13 May 2012
The entrance of the Hellespont
I visited Turkey and returned with some new photos. You can find them on the pages dedicated Tenedos, Abydus, to Adana (a nice photo of Hadrian), the Hellespont, Alexandria in the Troad, Alexandria near Issus, the river Scamander (I like this page because it combines photos from four places), and the funeral mound of Caracalla’s favorite Festus at Üvecik Tepe (scroll down a bit). It’s mostly from museums I visited, and not really important.
There’s also a photo of the battlefield at Aigospotamoi, but the steep shoreline on the site made me wonder whether the identification was right.
16 December 2007
Today, I went to Bonn with three friends, to see the exhibition “Ägyptens versunkene Schätze“. You can see many objects that were found by divers in the lagoon of Alexandria, and must have belonged to the residential area of the palace of the Ptolemaic kings. Some objects were really beautiful, like the head of the Nile god at the beginning of the exhibition and a large stela of pharaoh Nectanebo I. The displays themselves were excellent and the explanations were adequate.
Still, I was a bit disappointed. This exposition is certainly worth a visit -no doubt about that- but it must be noted that taking photos is not allowed. I sincerely regret this, because I like to study objects later, at my leisure. We bought a catalogue, but the details one wants to study are never the ones selected by professional photographers. There is something wrong here. A museum that obstructs study has something to explain.
My main objection, however, is that most objects were just art for art’s sake. There were some ceramics and coins, but utensils from daily life (which must have been the majority of the finds) were almost neglected. As a consequence, the context of the finds was missing; it was just art and some explanation, but the real questions remained unanswered. What I would have liked to know was, for example:
- Who were the artists? Greeks, Egyptians, Macedonians, others?
- Were these sculptures unique, or must we assume that other Hellenistic capitals had similar statues, busts, inscriptions?
- Did these discoveries change our perspective on Greek and Egyptian art?
Et cetera. None of these questions received an adequate answer. Instead, there were several beautiful photos,like the one to the right. Now look how carefully this photo was arranged, with the light source that illuminates the statue hidden behind the obect in the hand of the diver. I can not remember one single photo on which I could see the tools of an archaeologist, like measuring tape. Was I looking at the finds of a professional underwater excavation, or at the results of mere treasure hunting?

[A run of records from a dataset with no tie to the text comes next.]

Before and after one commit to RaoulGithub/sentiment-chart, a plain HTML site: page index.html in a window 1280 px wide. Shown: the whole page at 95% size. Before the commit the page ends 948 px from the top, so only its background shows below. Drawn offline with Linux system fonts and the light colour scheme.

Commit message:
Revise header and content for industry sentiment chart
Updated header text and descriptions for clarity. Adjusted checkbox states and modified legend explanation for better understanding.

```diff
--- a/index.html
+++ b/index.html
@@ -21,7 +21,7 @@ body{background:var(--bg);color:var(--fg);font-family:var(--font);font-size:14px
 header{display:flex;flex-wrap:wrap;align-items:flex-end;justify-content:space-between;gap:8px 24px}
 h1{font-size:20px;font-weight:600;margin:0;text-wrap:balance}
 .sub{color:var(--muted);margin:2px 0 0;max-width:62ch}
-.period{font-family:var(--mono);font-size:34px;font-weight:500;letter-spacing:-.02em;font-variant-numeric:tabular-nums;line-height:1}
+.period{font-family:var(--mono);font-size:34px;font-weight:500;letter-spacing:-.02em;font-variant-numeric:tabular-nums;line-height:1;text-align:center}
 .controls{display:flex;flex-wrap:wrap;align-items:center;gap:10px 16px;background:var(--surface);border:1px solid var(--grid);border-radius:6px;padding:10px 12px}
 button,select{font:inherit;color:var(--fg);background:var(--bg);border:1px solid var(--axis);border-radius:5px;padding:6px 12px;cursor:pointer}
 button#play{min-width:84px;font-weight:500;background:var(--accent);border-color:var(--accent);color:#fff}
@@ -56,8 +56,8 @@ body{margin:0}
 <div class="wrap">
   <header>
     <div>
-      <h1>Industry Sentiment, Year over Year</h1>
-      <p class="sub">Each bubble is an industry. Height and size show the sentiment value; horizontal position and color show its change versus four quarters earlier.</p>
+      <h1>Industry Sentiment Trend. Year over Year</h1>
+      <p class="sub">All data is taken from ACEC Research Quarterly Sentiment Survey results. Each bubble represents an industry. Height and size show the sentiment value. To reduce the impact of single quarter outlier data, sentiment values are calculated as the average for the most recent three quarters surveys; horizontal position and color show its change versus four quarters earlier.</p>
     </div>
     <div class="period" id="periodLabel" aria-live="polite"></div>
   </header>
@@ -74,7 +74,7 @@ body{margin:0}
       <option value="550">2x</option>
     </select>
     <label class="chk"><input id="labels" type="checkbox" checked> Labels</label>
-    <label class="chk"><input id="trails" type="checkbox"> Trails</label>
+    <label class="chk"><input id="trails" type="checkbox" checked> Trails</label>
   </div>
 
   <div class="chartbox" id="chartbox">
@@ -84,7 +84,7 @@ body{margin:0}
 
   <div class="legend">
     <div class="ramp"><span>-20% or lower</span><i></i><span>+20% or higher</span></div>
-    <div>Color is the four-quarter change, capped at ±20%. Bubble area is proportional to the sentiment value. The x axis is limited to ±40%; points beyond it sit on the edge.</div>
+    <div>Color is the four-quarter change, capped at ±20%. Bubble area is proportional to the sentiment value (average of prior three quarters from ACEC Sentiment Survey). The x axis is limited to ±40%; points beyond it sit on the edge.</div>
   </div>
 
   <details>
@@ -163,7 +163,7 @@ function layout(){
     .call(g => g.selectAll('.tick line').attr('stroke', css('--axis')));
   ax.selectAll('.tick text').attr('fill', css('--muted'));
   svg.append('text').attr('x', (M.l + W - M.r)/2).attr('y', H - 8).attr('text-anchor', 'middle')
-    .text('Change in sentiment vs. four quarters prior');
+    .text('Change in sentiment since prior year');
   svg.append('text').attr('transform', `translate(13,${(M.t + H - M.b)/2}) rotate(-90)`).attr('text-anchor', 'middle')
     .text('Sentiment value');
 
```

Oh yes, the exhibition conveyed a sense of adventure. And it was all very beautiful. But the real questions remained unanswered, and it was more show than science. Consequently, my overall impression was that it was all rather empty.